I’m very proud of the production of Sour Lips, even though we had some difficulties in casting because we couldn’t find a perfect actor for one of our key roles due to our mindset of perfection. But I am very grateful to my team and myself for supporting each other, and I finally found our ideal match! I had a lot of fun and the process, and it makes me always think casting sometimes is very much like dating!
Furthermore, I helped my favorite New York handbag designer friend create a series of handbag videos this summer, which made me realize how powerful storytelling can be in advertising. My creative process always aims at balancing artistic value with commercial value, and I believe that a good story and high artistic value can nourish each other.
My pride and joy will always be making films and telling stories, which I have always been passionate about and good at.
If you had a friend visiting you, what are some of the local spots you’d want to take them around to?
New York City is definitely not easy to explore in one week (Haha! ), which is why I love it so much because it offers so much variety and options. However, New York’s most fascinating aspects will always be its people, diversity, and freedom. Take the train from the beginning to the end. There will be a variety of neighborhoods, and communities, with a variety of residences to see. There will be people dancing and playing music when the train is running, and there will be so many beautiful people with beautiful outfits coming and going. There is a beauty to this city that has to do with the way people, cultures, and communities live together in harmony, accepting each other and embracing each other.

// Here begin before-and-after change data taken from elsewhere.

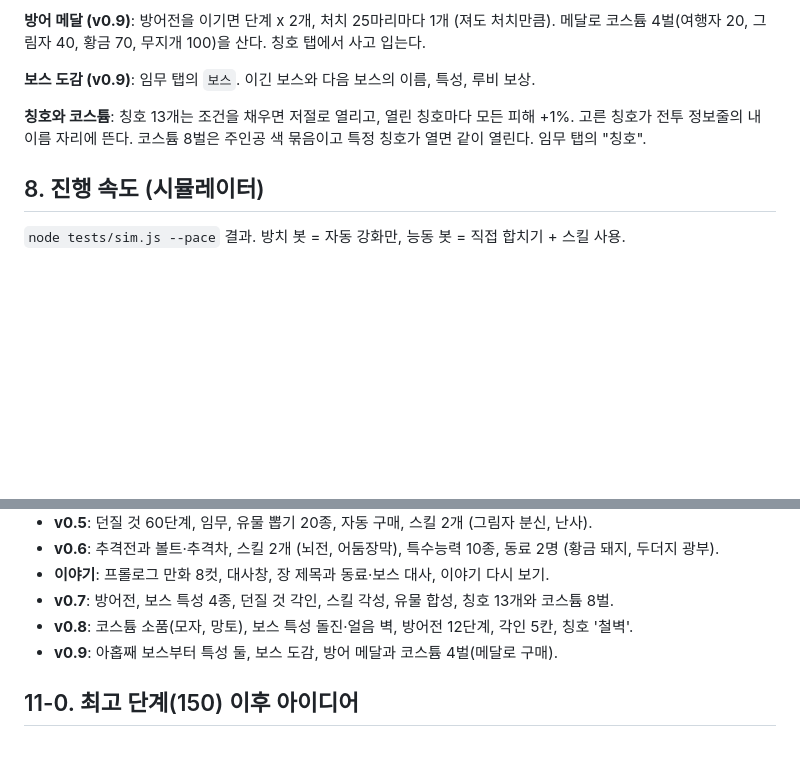
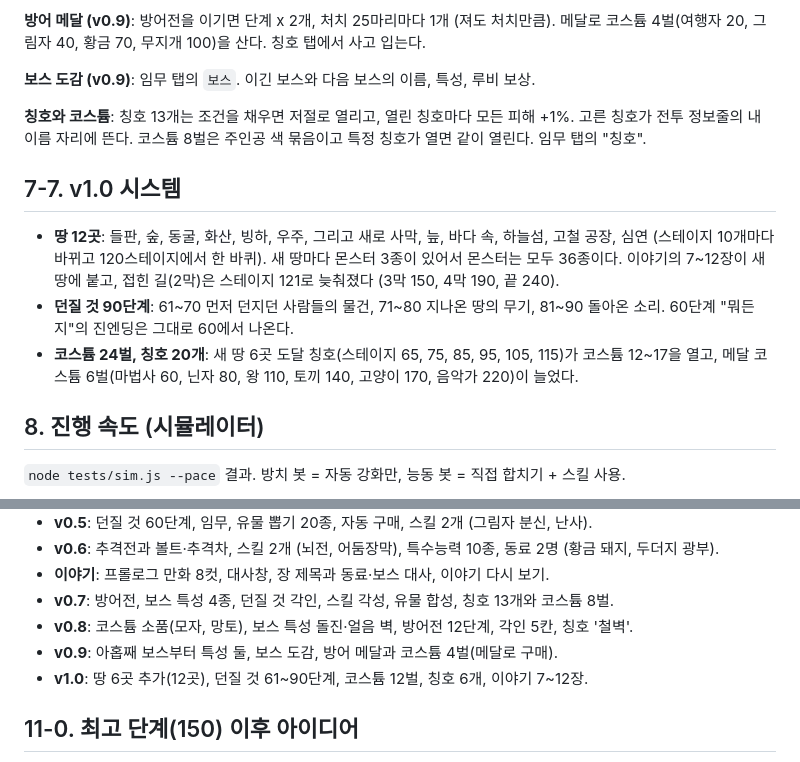
Before and after one commit to choseunghyuk08/the-battle, a Markdown page: docs/design.md, 2 parts joined by grey strips. GitHub-like rendering; blank space fills up the shorter version.

```diff
--- a/docs/design.md
+++ b/docs/design.md
@@ -292,6 +292,12 @@
 
 **칭호와 코스튬**: 칭호 13개는 조건을 채우면 저절로 열리고, 열린 칭호마다 모든 피해 +1%. 고른 칭호가 전투 정보줄의 내 이름 자리에 뜬다. 코스튬 8벌은 주인공 색 묶음이고 특정 칭호가 열면 같이 열린다. 임무 탭의 "칭호".
 
+## 7-7. v1.0 시스템
+
+- **땅 12곳**: 들판, 숲, 동굴, 화산, 빙하, 우주, 그리고 새로 사막, 늪, 바다 속, 하늘섬, 고철 공장, 심연 (스테이지 10개마다 바뀌고 120스테이지에서 한 바퀴). 새 땅마다 몬스터 3종이 있어서 몬스터는 모두 36종이다. 이야기의 7~12장이 새 땅에 붙고, 접힌 길(2막)은 스테이지 121로 늦춰졌다 (3막 150, 4막 190, 끝 240).
+- **던질 것 90단계**: 61~70 먼저 던지던 사람들의 물건, 71~80 지나온 땅의 무기, 81~90 돌아온 소리. 60단계 "뭐든지"의 진엔딩은 그대로 60에서 나온다.
+- **코스튬 24벌, 칭호 20개**: 새 땅 6곳 도달 칭호(스테이지 65, 75, 85, 95, 105, 115)가 코스튬 12~17을 열고, 메달 코스튬 6벌(마법사 60, 닌자 80, 왕 110, 토끼 140, 고양이 170, 음악가 220)이 늘었다.
+
 ## 8. 진행 속도 (시뮬레이터)
 
 `node tests/sim.js --pace` 결과. 방치 봇 = 자동 강화만, 능동 봇 = 직접 합치기 + 스킬 사용.
@@ -325,6 +331,7 @@
 - **v0.7**: 방어전, 보스 특성 4종, 던질 것 각인, 스킬 각성, 유물 합성, 칭호 13개와 코스튬 8벌.
 - **v0.8**: 코스튬 소품(모자, 망토), 보스 특성 돌진·얼음 벽, 방어전 12단계, 각인 5칸, 칭호 '철벽'.
 - **v0.9**: 아홉째 보스부터 특성 둘, 보스 도감, 방어 메달과 코스튬 4벌(메달로 구매).
+- **v1.0**: 땅 6곳 추가(12곳), 던질 것 61~90단계, 코스튬 12벌, 칭호 6개, 이야기 7~12장.
 
 ## 11-0. 최고 단계(150) 이후 아이디어
 
```
Also changed, not shown: docs/story.md (+9 -3 lines).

As I enjoy all parts of New York, I don’t think there is a need to recommend specific spots since everyone will create their own itinerary. Whatever your interests, NYC has it and, most importantly, will make you proud to have them.
Who else deserves some credit and recognition?
I will always be grateful to my family for their support. Their love and respect have taught me to persevere in sincerity and love. Likewise, I am grateful to New York for allowing me to discover a more freeing way of life. I would also like to thank my advisor, Tom Kalin, at Columbia University. Who inspired me to be proud of my special complexity and my unique journey in life. So I was able to discover stories that no one else had ever noticed and to create connections that no one had ever imagined – I created many intriguing short films and feature-length scripts in this way.
Lastly, as a woman and as a minority, I want to thank myself for being proud of who I am. While walking in different parts of the world, I am thankful that I never gave up and still have a strong passion for art and storytelling.
Image credits： Hongwei Wu, Emily Massey, Ling Qu